My approach is natural. I believe that enlightenment is the natural state of being, and so the path to enlightenment is a natural one, as we follow our innate drives, and we free our inborn love and wisdom. Nothing is repressed; nothing is rejected; contrarily, nothing is presented as an ideal to which we must conform. We are not expected to be gods or saints; we are not expected to live anything but a human life -- full of feeling, warmth, and the mistakes of a person who loves life enough to be willing to take the chances which might seem wrong or ridiculous.
I do not deal with social issues. There are two reasons for this stance:
- I believe that individuals' psychological problems are the basis of all social problems -- crime, war, drug addiction, etc. -- and that social reform and legislation offer little more than a cosmetic treatment.
- Many social plans require the manipulation and control of the populace, and they sometimes result in the extermination of people who do not fit into the plan, as we have seen in the examples of many political and social "visionaries."
I write technical manuals, not religious books. Other writers use a devotional and poetic approach, based on the valid belief that some things can be expressed (and understood) only through the heart. While spirit does indeed "flow like a river" in a seemingly non-logical manner, these teachers give us flowery metaphors when, instead, we want technical information and analysis. And we can have that "tech support" when we distinguish spirit from mind, and we understand the different dynamics of the two -- the linear movement of mind, and the non-linear movement of spirit. Many of the experiences which others have relegated to the "ineffable" are indeed explainable in the clear, crisp words of logic and mechanics (without denying the accompanying "fluid dynamics" of spirit); thus I can present unambiguous definitions, underlying principles, synergistic systems overviews, and the type of technical precision which you might expect from a well-written computer manual. We can learn as adults, not as children who have been told to be content with superstition, blind faith, mystification, superficial rituals, and foggy explanations. My books do not teach religion; they teach physics. This is something which makes sense, something we can work with, and something which we can use as a tool for achieving spiritual and psychological maturity.
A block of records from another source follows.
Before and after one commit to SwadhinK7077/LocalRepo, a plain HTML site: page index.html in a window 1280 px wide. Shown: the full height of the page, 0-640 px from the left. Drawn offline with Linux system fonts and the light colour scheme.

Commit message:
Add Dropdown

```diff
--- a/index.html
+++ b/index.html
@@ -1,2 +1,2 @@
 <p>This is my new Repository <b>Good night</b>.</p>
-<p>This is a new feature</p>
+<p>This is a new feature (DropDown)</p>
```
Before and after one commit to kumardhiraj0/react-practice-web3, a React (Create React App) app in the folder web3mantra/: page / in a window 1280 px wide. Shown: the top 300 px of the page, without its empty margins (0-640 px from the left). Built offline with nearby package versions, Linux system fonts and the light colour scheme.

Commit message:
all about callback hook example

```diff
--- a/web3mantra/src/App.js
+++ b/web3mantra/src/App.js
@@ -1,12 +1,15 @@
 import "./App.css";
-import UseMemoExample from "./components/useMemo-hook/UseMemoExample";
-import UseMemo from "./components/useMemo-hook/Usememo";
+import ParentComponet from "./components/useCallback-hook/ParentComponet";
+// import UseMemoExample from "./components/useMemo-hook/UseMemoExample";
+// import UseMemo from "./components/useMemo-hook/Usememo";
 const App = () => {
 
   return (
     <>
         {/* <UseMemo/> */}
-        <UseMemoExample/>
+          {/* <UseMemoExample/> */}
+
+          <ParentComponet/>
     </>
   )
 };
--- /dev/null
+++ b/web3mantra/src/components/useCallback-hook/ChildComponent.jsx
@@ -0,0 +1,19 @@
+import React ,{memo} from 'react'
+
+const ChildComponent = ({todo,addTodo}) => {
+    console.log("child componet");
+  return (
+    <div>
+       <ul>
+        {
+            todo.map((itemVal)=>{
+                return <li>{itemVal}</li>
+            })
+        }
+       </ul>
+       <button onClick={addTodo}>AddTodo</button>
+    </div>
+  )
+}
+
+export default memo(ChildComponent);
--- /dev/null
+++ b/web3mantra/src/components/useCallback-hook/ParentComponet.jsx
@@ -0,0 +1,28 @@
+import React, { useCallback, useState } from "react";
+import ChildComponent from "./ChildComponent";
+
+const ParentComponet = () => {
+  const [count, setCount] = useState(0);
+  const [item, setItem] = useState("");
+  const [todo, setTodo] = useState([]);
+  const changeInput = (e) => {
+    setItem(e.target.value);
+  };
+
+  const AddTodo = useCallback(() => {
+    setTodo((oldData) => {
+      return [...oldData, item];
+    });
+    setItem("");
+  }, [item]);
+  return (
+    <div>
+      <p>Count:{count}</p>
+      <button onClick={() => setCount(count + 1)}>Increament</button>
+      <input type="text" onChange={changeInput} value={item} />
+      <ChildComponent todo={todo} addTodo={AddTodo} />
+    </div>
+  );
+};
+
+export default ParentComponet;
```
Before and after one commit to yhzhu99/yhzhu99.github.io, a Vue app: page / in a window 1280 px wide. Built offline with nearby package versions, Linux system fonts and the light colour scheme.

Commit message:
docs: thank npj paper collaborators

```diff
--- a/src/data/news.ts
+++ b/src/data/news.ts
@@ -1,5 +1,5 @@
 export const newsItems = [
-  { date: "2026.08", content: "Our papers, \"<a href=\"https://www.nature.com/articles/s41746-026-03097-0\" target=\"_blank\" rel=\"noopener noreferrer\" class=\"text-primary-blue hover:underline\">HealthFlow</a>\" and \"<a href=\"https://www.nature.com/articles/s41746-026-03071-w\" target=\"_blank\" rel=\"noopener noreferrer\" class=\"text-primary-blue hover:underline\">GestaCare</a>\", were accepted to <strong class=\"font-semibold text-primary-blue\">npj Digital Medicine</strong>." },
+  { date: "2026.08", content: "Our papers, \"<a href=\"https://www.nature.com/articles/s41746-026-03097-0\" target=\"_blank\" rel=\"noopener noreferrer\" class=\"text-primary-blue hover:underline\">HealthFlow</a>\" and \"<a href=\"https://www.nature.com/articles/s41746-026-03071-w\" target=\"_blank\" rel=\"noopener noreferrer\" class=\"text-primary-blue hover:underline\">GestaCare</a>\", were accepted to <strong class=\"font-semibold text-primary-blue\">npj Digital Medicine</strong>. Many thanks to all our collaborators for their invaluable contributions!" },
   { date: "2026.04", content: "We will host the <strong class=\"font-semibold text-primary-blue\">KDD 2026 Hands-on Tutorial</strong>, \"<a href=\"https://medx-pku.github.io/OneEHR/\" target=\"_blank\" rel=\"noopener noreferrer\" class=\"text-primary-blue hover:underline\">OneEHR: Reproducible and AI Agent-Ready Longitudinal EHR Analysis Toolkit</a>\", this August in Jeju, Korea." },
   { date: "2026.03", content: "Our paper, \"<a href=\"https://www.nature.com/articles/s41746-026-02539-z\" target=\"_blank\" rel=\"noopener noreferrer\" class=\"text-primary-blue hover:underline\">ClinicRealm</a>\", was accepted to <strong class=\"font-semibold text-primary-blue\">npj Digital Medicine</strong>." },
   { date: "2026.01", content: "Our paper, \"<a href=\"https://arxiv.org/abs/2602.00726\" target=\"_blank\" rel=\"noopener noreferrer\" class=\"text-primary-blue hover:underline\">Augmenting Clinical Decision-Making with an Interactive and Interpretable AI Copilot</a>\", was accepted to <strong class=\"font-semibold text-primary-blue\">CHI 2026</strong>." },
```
And yet, with the heart of a mystic, and the mind of a scientist, I have learned that everything is not reducible to formulas and methods; in the end, illumination comes to us through the unfathomable gift of "grace."
Everything in my writing is "speculation and perspective." I do not believe that we can know anything for certain (although I am not certain about that <grin>). In my writing, all ideas are presented as speculation -- whatever rings true to me at this time, whatever is "the best that I have come up with so far." I feel that all closure is "premature closure." If you are looking for a writer who will confidently tell you the ultimate truth on any subject, you will need to go elsewhere; there are many such teachers who will be happy to take you in. I try not to settle into dogma, and thus I continue to learn -- and I acknowledge your dignity as intelligent, intuitive individuals who are expected to challenge and test every word in my books, as you incorporate whatever you want on your personal journey through life.